A Senate health care committee on Tuesday approved a bill that would increase funding for the H. Lee Moffitt Cancer Center and Research Institute by giving the center a larger share of the state’s cigarette tax collections.
After the resignations of officials at Moffitt Cancer Center because of issues involving work in China, state House Speaker Jose Oliva, R-Miami Lakes, announced Monday the formation of a select committee to probe foreign involvement in taxpayer-funded research.
House Speaker Jose Oliva is calling for further investigation into the Moffitt Cancer Center and its ties to China after the center’s CEO, director and four researchers announced their resignations on Wednesday.
The first human clinical trial is underway at Moffitt Cancer Center with what researchers are calling a "cancer vaccine."
Health News Florida's Daylina Miller spoke with Patricia Lawman, the co-founder of Tampa-based Morphogenesis. The immunotherapy company developed the vaccine, which is injected into cancer patients to help their immune systems identify and destroy tumors.
The Phase I clinical trial for the vaccine, called ImmuneFX, is being tested on patients with severe cutaneous melanoma.
President Barack Obama in his State of the Union address called for renewed vigor in the fight against cancer. Drawing parallels to John F. Kennedy’s goal to place a man on the moon, Obama charged Vice President Joe Biden to lead a national “moonshot” initiative to eliminate the disease responsible for the deaths of almost 600,000 U.S. citizens’ a year.

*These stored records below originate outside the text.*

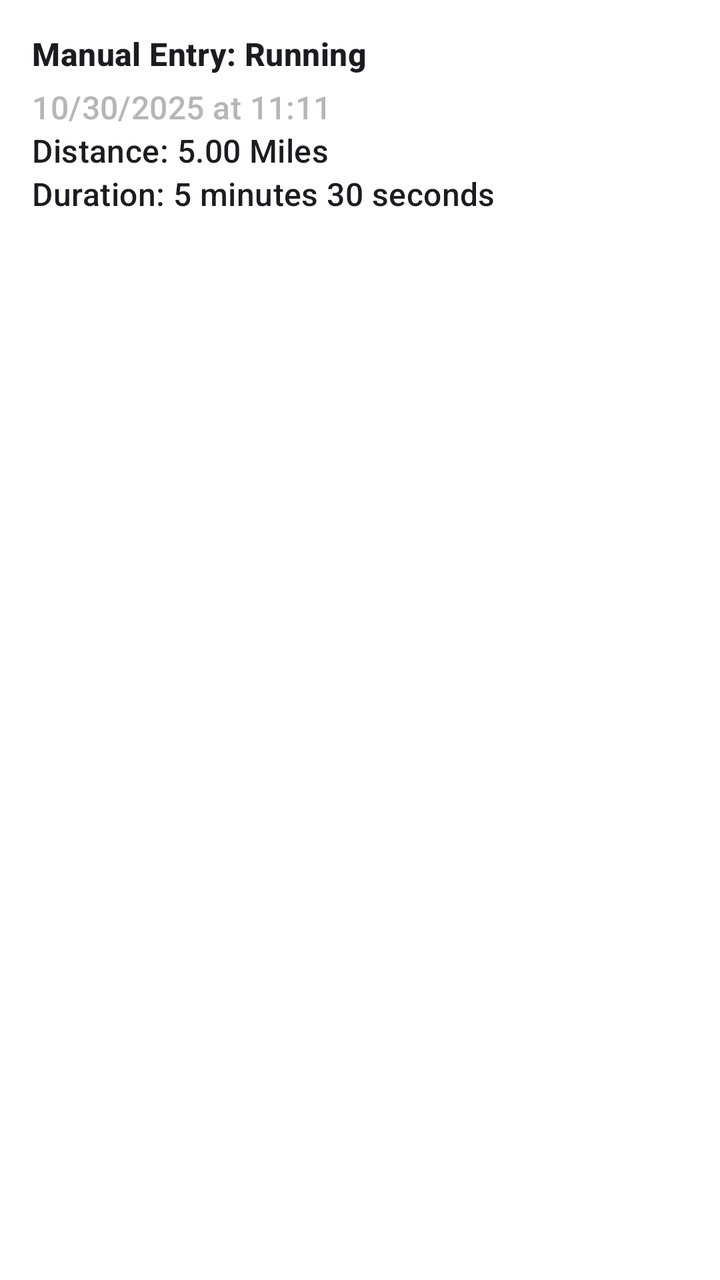
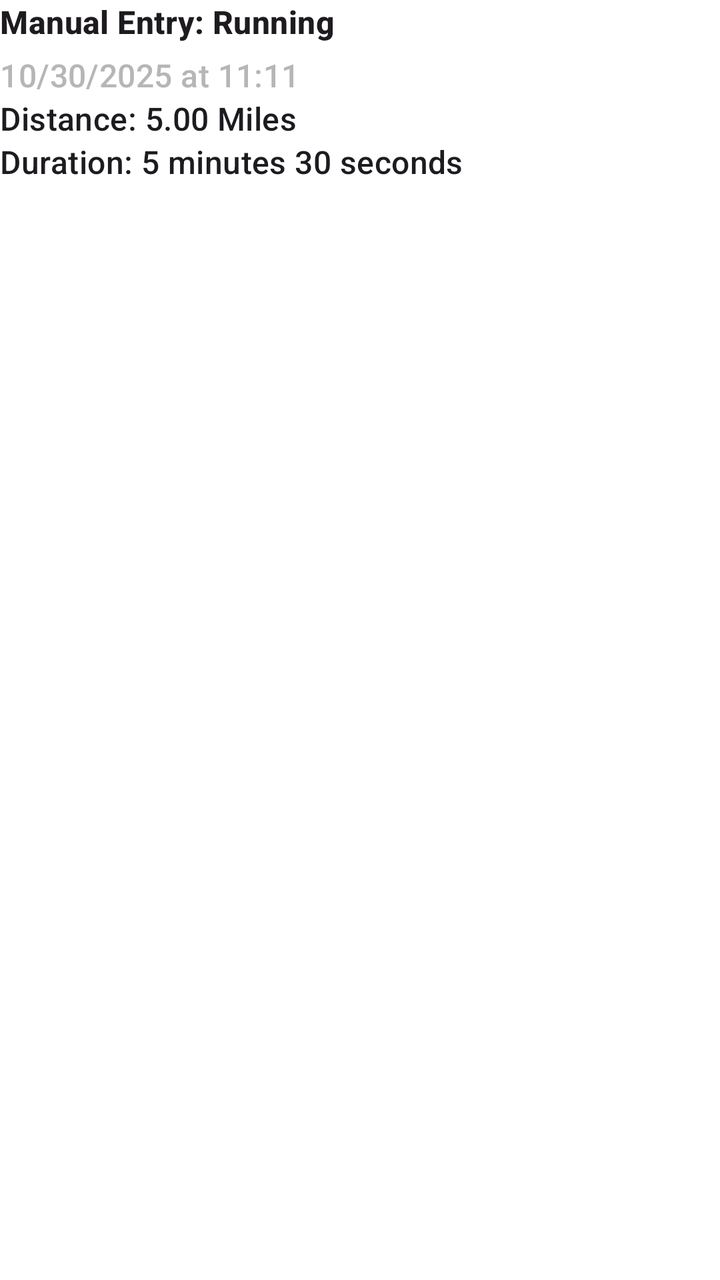

Screens rendered from an Android XML layout before and after an edit, with the pre-edit source and the edit as a unified diff.
<!-- AndroidManifest.xml: application theme Theme.MyRuns -->
<!-- res/layout/list_item_entry.xml -->
<?xml version="1.0" encoding="utf-8"?>
<LinearLayout xmlns:android="http://schemas.android.com/apk/res/android"
    android:layout_width="match_parent"
    android:layout_height="wrap_content"
    xmlns:app="http://schemas.android.com/apk/res-auto"
    android:orientation="vertical"
    android:padding="16dp"
    android:clickable="true"
    android:focusable="true"
    android:background="?attr/selectableItemBackground">

    <TextView
        android:id="@+id/text_main_header"
        android:layout_width="match_parent"
        android:layout_height="wrap_content"
        android:textAppearance="?attr/textAppearanceListItem"
        android:textStyle="bold"
        android:ellipsize="end"
        android:maxLines="1"
        android:paddingBottom="5dp"
        android:text="Manual Entry: Running"/>

    <TextView
        android:id="@+id/text_sub_header"
        android:layout_width="match_parent"
        android:layout_height="wrap_content"
        android:textAppearance="?attr/textAppearanceListItem"
        android:textColor="@color/gray"
        android:text="10/30/2025 at 11:11"/>

    <TextView
        android:id="@+id/text_distance"
        android:layout_width="match_parent"
        android:layout_height="wrap_content"
        android:textAppearance="?attr/textAppearanceListItemSmall"
        android:text="Distance: 5.00 Miles"/>

    <TextView
        android:id="@+id/text_duration"
        android:layout_width="match_parent"
        android:layout_height="wrap_content"
        android:textAppearance="?attr/textAppearanceListItemSmall"
        android:text="Duration: 5 minutes 30 seconds"/>
</LinearLayout>
<!-- resources referenced by this layout -->
<resources>
  <color name="gray">#B6B6B6</color>"
  <style name="Theme.MyRuns" parent="Base.Theme.MyRuns" />
  <style name="Base.Theme.MyRuns" parent="Theme.Material3.DayNight.NoActionBar">
          
          <item name="colorPrimary">@color/prussian_blue</item>
          <item name="colorOnPrimary">@color/white</item>
          <item name="android:windowBackground">@color/white</item>
          <item name="actionOverflowButtonStyle">@style/OverflowButtonStyle</item>
      </style>
  <color name="prussian_blue">#255C99</color>
  <color name="white">#FFFFFFFF</color>
  <style name="OverflowButtonStyle" parent="Widget.AppCompat.ActionButton.Overflow">
          <item name="android:tint">@color/white</item>
      </style>
</resources>

<!-- the commit's change to res/layout/list_item_entry.xml (unified diff, before → after) -->
@@ -4,7 +4,7 @@
     android:layout_height="wrap_content"
     xmlns:app="http://schemas.android.com/apk/res-auto"
     android:orientation="vertical"
-    android:padding="16dp"
+    android:paddingBottom="24dp"
     android:clickable="true"
     android:focusable="true"
     android:background="?attr/selectableItemBackground">
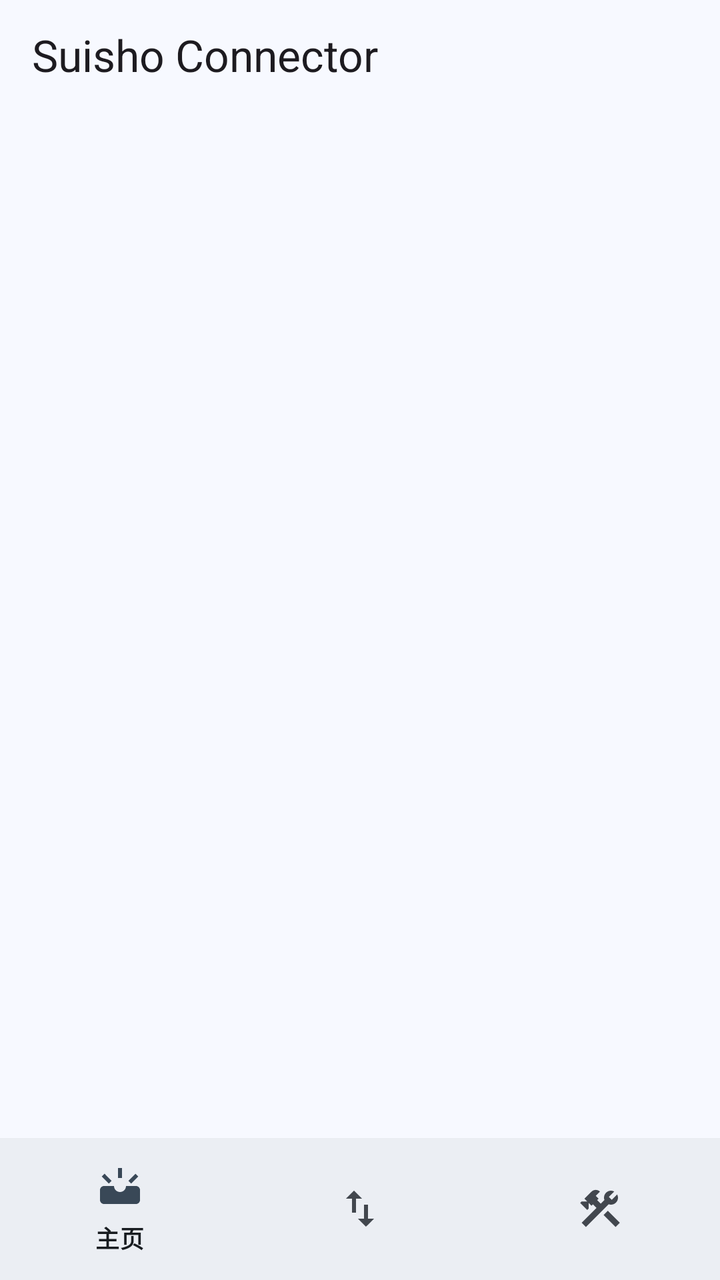
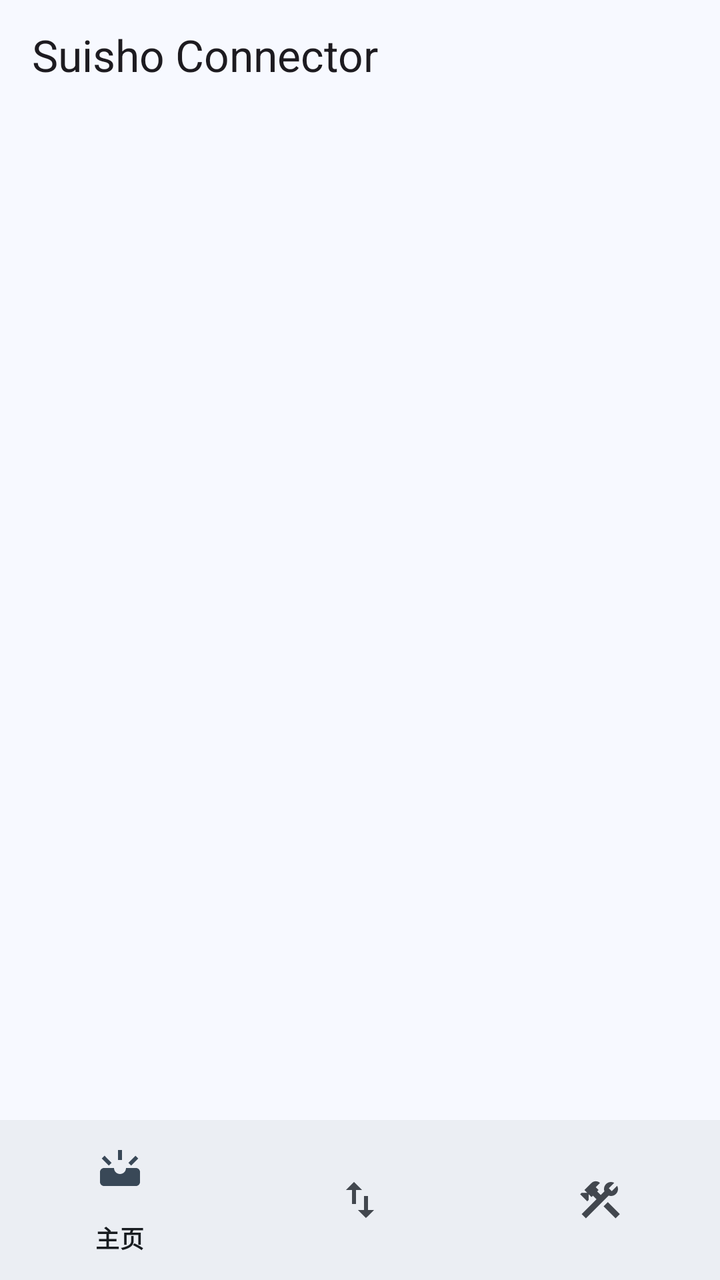

Before-and-after screenshots of an Android layout around one commit, followed by the original layout XML and the change that was made.
<!-- AndroidManifest.xml: application theme Theme.LinkToComputer -->
<!-- res/layout/activity_connected.xml -->
<?xml version="1.0" encoding="utf-8"?>
<androidx.constraintlayout.widget.ConstraintLayout xmlns:android="http://schemas.android.com/apk/res/android"
    xmlns:app="http://schemas.android.com/apk/res-auto"
    xmlns:tools="http://schemas.android.com/tools"
    android:id="@+id/coordinatorLayout3"
    android:layout_width="match_parent"
    android:layout_height="match_parent"
    android:fitsSystemWindows="true"
    tools:context=".activity.NewMainActivity">

    <com.google.android.material.appbar.AppBarLayout
        android:id="@+id/appBarLayout"
        android:layout_width="wrap_content"
        android:layout_height="wrap_content"
        android:fitsSystemWindows="true"
        app:layout_constraintEnd_toEndOf="parent"
        app:layout_constraintHorizontal_bias="0.0"
        app:layout_constraintStart_toStartOf="parent"
        app:layout_constraintTop_toTopOf="parent">

    </com.google.android.material.appbar.AppBarLayout>


    <com.google.android.material.appbar.MaterialToolbar
        android:id="@+id/toolbar"
        android:layout_width="match_parent"
        android:layout_height="55dp"
        app:layout_constraintBottom_toBottomOf="parent"
        app:layout_constraintEnd_toEndOf="parent"
        app:layout_constraintHorizontal_bias="0.0"
        app:layout_constraintStart_toStartOf="parent"
        app:layout_constraintTop_toTopOf="parent"
        app:layout_constraintVertical_bias="0.0"
        app:title="@string/app_name" />

    <com.google.android.material.bottomnavigation.BottomNavigationView
        android:id="@+id/connected_activity_navigation_bar"
        android:layout_width="match_parent"
        android:layout_height="71dp"
        app:labelVisibilityMode="selected"
        app:layout_constraintBottom_toBottomOf="parent"
        app:layout_constraintEnd_toEndOf="parent"
        app:layout_constraintStart_toStartOf="parent"
        app:menu="@menu/connected_activity_navigation_menu" />

    <androidx.viewpager2.widget.ViewPager2
        android:id="@+id/homeViewPager2"
        android:layout_width="match_parent"
        android:layout_height="0dp"
        app:layout_constraintBottom_toTopOf="@+id/connected_activity_navigation_bar"
        app:layout_constraintTop_toBottomOf="@+id/toolbar"/>
</androidx.constraintlayout.widget.ConstraintLayout>
<!-- resources referenced by this layout -->
<resources>
  <string name="app_name" translatable="false">Suisho Connector</string>
  <style name="Theme.LinkToComputer" parent="Base.Theme.LinkToComputer" />
  <color name="md_theme_primary">#2D628B</color>
  <color name="md_theme_onPrimary">#FFFFFF</color>
  <color name="md_theme_primaryContainer">#CDE5FF</color>
  <color name="md_theme_onPrimaryContainer">#0A4A72</color>
  <color name="md_theme_secondary">#51606F</color>
  <color name="md_theme_onSecondary">#FFFFFF</color>
  <color name="md_theme_secondaryContainer">#D4E4F6</color>
  <color name="md_theme_onSecondaryContainer">#394857</color>
  <color name="md_theme_tertiary">#67587A</color>
  <color name="md_theme_onTertiary">#FFFFFF</color>
  <color name="md_theme_tertiaryContainer">#EEDCFF</color>
  <color name="md_theme_onTertiaryContainer">#4F4061</color>
  <color name="md_theme_error">#BA1A1A</color>
  <color name="md_theme_onError">#FFFFFF</color>
  <color name="md_theme_errorContainer">#FFDAD6</color>
  <color name="md_theme_onErrorContainer">#93000A</color>
  <color name="md_theme_background">#F7F9FF</color>
  <color name="md_theme_onBackground">#181C20</color>
  <color name="md_theme_surface">#F7F9FF</color>
  <color name="md_theme_onSurface">#181C20</color>
  <color name="md_theme_surfaceVariant">#DEE3EB</color>
  <color name="md_theme_onSurfaceVariant">#42474E</color>
  <color name="md_theme_outline">#72787E</color>
  <color name="md_theme_outlineVariant">#C2C7CF</color>
  <color name="md_theme_inverseSurface">#2D3135</color>
  <color name="md_theme_inverseOnSurface">#EEF1F6</color>
  <color name="md_theme_inversePrimary">#9ACBFA</color>
  <color name="md_theme_primaryFixed">#CDE5FF</color>
  <color name="md_theme_onPrimaryFixed">#001D32</color>
  <color name="md_theme_primaryFixedDim">#9ACBFA</color>
  <color name="md_theme_onPrimaryFixedVariant">#0A4A72</color>
  <color name="md_theme_secondaryFixed">#D4E4F6</color>
  <color name="md_theme_onSecondaryFixed">#0D1D2A</color>
  <color name="md_theme_secondaryFixedDim">#B9C8DA</color>
  <color name="md_theme_onSecondaryFixedVariant">#394857</color>
  <color name="md_theme_tertiaryFixed">#EEDCFF</color>
  <color name="md_theme_onTertiaryFixed">#221533</color>
  <color name="md_theme_tertiaryFixedDim">#D2BFE7</color>
  <color name="md_theme_onTertiaryFixedVariant">#4F4061</color>
  <color name="md_theme_surfaceDim">#D7DADF</color>
  <color name="md_theme_surfaceBright">#F7F9FF</color>
  <color name="md_theme_surfaceContainerLowest">#FFFFFF</color>
  <color name="md_theme_surfaceContainerLow">#F1F4F9</color>
  <color name="md_theme_surfaceContainer">#EBEEF3</color>
  <color name="md_theme_surfaceContainerHigh">#E6E8EE</color>
  <color name="md_theme_surfaceContainerHighest">#E0E2E8</color>
  <!-- unchanged entries left out for length: 1 -->
</resources>

<!-- the commit's change to res/layout/activity_connected.xml (unified diff, before → after) -->
@@ -36,7 +36,7 @@
     <com.google.android.material.bottomnavigation.BottomNavigationView
         android:id="@+id/connected_activity_navigation_bar"
         android:layout_width="match_parent"
-        android:layout_height="71dp"
+        android:layout_height="wrap_content"
         app:labelVisibilityMode="selected"
         app:layout_constraintBottom_toBottomOf="parent"
         app:layout_constraintEnd_toEndOf="parent"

University Beat takes you to the USF School of Music, where the next generation of classical musicians had the chance to work with members of The Florida Orchestra, including its Music Director, Michael Francis.
To borrow from the old adage about getting to Carnegie Hall, it takes a lot of practice to be a great classical musician.
But to become a great conductor, there’s not too much a would-be maestro can do, according to University of South Florida masters student Brent Douglas.
Extended University Beat report previewing this year's Pint of Science.
Pour me another one, bartender...or is it pour me another one, doctor?
For the next three nights, scientists will take over bars in nine countries and 50 cities, including a trio of sold-out Tampa area locations, to discuss their work with the public over drinks.
"Pint of Science" was created four years ago in the United Kingdom, and brought over to the U.S. last year by USF Health Molecular Pharmacology & Physiology Research Associate Parmvir Bahia and her husband, Moffitt Cancer Center researcher David Basanta.
"Very often, when we think about how are we going to effectively treat somebody, whether it be cancer, cardiovascular disease, or anything neurodegenerative in nature, when we do the clinical research to gather the evidence, if you don’t have enough people from enough varied backgrounds; we can’t automatically transfer knowledge gained in one part of the population onto another part of the population," Sneed said.
But minority populations – specifically the African American and Hispanic and Latino communities – don’t take part in clinical trials at a level that would give researchers the data they need.
Extended University Beat report on the Tampa Innovation Alliance
The 15,000 acre area surrounding the University of South Florida's Tampa campus has been called "the University Area", "University West," and, derisively, "Suitcase City," due to the number of transients.
But no matter what you call the region, which is bounded by Interstate 275 to the west, I-75 to the East, Busch Boulevard to the south and Bearss Avenue to the north, it's home to thousands of residents, hundreds of businesses, and a few dozen of Tampa’s most recognizable organizations and sites.
"The purpose (of the Alliance) is to make this location recognized around the world as the destination for innovation, creative activity, business enterprise," said Alliance Executive Director Mark Sharpe. "It’s to make this place a place you want to live, work and play."
UPDATED 7/8 with University Beat audio report and additional quotes.
According to the U.S. Centers for Disease Control, over half of American girls ages 13 to 17 have received at least one dose of the vaccination to protect against the human papillomavirus (HPV) - and it's a rate that decreases over the needed second and third doses.
But here in Florida, the number of fully protected young women - those who have received all three doses - is only 25 percent, the lowest in the country.